I Can Quit Whenever I Want

Directed by
Sydney Sibilia
  • Edoardo Leo
  • Valeria Solarino
  • Valerio Aprea
  • Paolo Calabresi
  • Libero De Rienzo
  • Stefano Fresi
  • Lorenzo Lavia
  • Pietro Sermonti
  • Giampaolo Morelli
  • Neri Marcorè
  • Rosario Lisma
  • Marco Bonini
  • Luigi Lo Cascio

The band of university researchers caught between crime and legality is back. And the neurobiologist Pietro Zinni is back, ready to tie up all the loose ends from I Can Quit Whenever I Want. If in the first chapter they had worked to create a new legal drug, now it is the law to call on them to eliminate thirty from the market and wipe the slate clean.
Pietro, persuaded by drug squad inspector Paola Coletti calls his distinguished colleagues back together, adding some new valid elements to the group of brain drainers.
The mission is extremely delicate and among the substances they are after there is one that really gives them a run for their money… Sopox: totally pure and perfectly synthesized.
The second chapter veers towards action comedy, with accidents, chases, explosions, robberies and attacks.. an unstoppable avalanche of situations and characters, more and more daring and stupefying!

Screenplay by Sydney Sibilia, Francesca Manieri, Luigi Di Capua

RELEASE DATE: February 2, 2017

So many actors,
so much adrenaline

Director’s Notes

Let’s get one thing clear. Director’s notes are a very difficult thing to do. Summarising almost three years of work in one page of a Word document is one of the most complicated things I have ever had to do. Let’s start from the simple things which maybe you already know: I Can Quit Whenever I Want – Masterclass is the second chapter in the trilogy and It was filmed at the same time (or back to back as the professionals say) as I Can Quit Whenever I Want To – Ad Honorem which would be the third and final chapter in the story.
We all had lots of things in mind when we chose to extend the world of I Can Quit Whenever I Want To with another two films and I am happy with the result: a mix of classic Italian-style comedy and the American Marvel trilogies.
It was the Autumn of 2014 when, as a joke, in an interview in London I spoke for the first time about the trilogy of I Can Quit. The film was at the height of its great little success and everyone was asking me about a hypothetical ‘Two’. Sequels, it’s well known, are always a thorny issue. In Italy, the tendency is to see them as a money spinning operation, a sort of take the money and run, something directors and writers should stay light years away from. Yet something didn’t seem right. My cinematographic training, as I have said many times, came through watching a whole series of films from the 70s, 80s and 90s, both Italian and American, which were sort of my film school. Among them were the films I still love today, Terminator 2, Ghostbusters 2, the Back to the Future trilogy, Indiana Jones, Fantozzi, Amici miei. Many of them are sequels, some are sagas others are trilogies.

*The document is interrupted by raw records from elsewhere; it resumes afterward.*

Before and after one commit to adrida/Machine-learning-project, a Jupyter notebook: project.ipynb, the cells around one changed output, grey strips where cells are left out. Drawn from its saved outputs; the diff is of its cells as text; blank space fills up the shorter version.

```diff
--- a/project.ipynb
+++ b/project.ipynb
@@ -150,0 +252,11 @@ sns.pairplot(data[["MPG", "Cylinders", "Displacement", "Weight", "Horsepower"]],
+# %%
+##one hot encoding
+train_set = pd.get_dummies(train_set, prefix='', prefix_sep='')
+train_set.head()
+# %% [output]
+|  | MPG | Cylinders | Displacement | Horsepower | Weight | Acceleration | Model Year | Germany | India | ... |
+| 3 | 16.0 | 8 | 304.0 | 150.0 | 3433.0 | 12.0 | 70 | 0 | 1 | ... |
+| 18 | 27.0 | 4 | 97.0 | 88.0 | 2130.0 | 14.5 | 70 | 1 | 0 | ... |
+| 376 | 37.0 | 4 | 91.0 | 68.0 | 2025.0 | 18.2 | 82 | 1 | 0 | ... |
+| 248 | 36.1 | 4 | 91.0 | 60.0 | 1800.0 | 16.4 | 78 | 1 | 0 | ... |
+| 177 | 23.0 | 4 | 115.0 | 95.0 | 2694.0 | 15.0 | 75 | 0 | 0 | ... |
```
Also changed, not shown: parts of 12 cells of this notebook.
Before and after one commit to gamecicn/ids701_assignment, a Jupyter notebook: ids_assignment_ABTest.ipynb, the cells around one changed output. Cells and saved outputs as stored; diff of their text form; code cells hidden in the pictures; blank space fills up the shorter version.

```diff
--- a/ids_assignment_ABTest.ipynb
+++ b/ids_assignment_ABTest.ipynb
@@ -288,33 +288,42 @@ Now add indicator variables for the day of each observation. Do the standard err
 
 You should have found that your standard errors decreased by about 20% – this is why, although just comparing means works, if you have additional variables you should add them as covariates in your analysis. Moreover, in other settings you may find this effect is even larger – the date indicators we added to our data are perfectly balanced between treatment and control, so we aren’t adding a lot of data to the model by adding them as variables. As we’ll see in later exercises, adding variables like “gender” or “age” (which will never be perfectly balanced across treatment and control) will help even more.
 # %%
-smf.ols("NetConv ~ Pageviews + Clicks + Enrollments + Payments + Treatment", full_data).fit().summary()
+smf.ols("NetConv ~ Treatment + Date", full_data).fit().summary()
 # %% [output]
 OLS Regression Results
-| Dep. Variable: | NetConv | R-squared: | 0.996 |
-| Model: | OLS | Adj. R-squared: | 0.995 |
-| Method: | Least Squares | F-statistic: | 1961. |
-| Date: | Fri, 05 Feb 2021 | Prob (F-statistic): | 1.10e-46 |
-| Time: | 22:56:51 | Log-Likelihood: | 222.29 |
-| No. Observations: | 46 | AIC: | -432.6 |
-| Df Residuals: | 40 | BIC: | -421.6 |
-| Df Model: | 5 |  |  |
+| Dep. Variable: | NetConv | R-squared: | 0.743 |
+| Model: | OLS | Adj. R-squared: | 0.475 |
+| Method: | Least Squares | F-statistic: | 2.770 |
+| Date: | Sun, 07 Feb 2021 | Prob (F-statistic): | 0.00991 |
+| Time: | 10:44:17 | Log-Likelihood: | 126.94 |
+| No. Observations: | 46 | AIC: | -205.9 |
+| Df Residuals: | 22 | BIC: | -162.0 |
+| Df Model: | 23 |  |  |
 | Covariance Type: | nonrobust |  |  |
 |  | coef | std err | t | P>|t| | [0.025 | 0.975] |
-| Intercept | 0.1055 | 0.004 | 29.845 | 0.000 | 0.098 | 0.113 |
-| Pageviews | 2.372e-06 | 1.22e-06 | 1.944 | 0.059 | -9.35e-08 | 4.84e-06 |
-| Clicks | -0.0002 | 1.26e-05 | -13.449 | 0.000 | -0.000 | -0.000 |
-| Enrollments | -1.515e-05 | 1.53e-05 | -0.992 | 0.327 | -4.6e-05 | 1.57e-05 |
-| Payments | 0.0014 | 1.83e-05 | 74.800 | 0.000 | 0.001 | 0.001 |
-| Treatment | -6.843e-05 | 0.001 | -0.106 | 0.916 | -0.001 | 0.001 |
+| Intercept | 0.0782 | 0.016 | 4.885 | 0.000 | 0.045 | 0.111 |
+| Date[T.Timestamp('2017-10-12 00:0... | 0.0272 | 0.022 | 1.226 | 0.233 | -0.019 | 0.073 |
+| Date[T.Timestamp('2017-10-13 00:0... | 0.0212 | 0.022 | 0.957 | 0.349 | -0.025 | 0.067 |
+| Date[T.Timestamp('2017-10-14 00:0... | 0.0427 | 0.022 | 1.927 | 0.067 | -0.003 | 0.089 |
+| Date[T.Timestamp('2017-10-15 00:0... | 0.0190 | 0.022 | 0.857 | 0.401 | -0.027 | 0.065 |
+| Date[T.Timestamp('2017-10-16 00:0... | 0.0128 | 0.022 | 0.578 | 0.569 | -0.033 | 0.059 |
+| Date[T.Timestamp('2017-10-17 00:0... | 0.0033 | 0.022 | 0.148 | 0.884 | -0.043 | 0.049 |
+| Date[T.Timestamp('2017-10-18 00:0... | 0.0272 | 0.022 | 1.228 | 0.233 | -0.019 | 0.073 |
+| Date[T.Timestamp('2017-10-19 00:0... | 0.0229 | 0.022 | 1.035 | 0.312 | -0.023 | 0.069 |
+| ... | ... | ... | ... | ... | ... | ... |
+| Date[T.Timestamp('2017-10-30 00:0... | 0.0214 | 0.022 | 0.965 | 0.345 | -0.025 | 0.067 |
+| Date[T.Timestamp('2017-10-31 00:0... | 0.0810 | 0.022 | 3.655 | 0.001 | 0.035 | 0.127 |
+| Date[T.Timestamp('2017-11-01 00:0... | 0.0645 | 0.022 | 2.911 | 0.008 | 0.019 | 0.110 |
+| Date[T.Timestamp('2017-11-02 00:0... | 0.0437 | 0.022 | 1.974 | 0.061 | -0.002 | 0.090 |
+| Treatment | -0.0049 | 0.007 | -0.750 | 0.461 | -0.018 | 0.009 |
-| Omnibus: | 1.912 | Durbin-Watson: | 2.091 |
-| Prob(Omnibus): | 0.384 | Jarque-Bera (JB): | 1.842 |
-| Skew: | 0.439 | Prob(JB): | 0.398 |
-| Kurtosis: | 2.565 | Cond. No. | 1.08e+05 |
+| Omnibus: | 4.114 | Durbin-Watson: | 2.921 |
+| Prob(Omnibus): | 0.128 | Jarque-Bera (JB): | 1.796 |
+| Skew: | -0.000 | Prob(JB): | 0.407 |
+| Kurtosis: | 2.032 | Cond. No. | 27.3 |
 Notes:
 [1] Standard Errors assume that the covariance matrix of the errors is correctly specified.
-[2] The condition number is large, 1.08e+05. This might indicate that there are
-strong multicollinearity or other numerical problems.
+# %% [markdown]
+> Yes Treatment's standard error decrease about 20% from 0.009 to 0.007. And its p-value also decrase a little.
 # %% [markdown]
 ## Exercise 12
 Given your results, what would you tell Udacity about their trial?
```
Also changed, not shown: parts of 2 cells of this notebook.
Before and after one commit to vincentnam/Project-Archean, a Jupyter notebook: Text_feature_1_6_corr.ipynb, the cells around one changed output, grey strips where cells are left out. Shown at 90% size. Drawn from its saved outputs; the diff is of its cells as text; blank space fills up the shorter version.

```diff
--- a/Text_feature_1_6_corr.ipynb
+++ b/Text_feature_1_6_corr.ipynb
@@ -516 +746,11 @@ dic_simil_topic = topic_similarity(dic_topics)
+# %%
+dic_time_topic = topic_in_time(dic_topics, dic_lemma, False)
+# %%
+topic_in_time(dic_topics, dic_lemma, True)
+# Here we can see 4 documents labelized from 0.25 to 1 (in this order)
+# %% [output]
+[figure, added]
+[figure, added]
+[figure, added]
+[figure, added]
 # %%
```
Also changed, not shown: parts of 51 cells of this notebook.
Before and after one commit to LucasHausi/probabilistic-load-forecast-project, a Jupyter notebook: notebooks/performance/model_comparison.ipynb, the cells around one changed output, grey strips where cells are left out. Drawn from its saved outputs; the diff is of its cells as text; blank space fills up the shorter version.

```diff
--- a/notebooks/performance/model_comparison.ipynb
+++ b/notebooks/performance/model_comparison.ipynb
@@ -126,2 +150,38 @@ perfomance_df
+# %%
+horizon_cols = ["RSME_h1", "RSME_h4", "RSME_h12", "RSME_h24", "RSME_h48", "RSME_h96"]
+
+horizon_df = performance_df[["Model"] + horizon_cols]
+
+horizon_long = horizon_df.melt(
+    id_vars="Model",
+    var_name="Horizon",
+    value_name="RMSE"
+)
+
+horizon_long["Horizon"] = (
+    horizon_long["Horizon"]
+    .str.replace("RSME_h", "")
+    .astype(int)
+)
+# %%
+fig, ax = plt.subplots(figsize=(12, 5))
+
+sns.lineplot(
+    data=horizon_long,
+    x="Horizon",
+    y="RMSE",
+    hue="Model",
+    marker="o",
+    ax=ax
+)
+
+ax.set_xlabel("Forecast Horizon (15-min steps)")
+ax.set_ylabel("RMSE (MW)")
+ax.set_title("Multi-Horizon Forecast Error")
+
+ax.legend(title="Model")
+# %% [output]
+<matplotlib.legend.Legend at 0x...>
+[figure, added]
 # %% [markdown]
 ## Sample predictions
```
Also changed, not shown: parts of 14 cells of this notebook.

But the real push to go on came once again from abroad: the showings at various festivals around the world were all sold out because they were flooded by Italian researchers who had heard the rumour that there was a film out about them. For these researchers in exile, society had come up with a dramatically poetical name: brain drainers. This category had been ignored in the first film and in the second I wanted to talk about them too, like a sort of dedication to them. I say ‘too’ because in fact I Can Quit Whenever I Want – Masterclass is about a lot of things I wanted to discuss from my point of view: the times we live in, the fact that sometimes we don’t take enough care of certain types of intelligences, the desire for redemption. But it is also an homage to the American action cinema of a few years ago as well as to our “Italian-style comedy” and to all the narrative TV series where people of my generation see reflections of themselves. The saga I Can Quit Whenever I Want has been a long and lovely journey. A true epic which took a year and a half of writing, long preparation dedicated to some sequences unprecedented in Italy, and almost twenty weeks filming all around the world, over a month of post-production, with over 300 people working shoulder to shoulder with the one single aim: to make you laugh.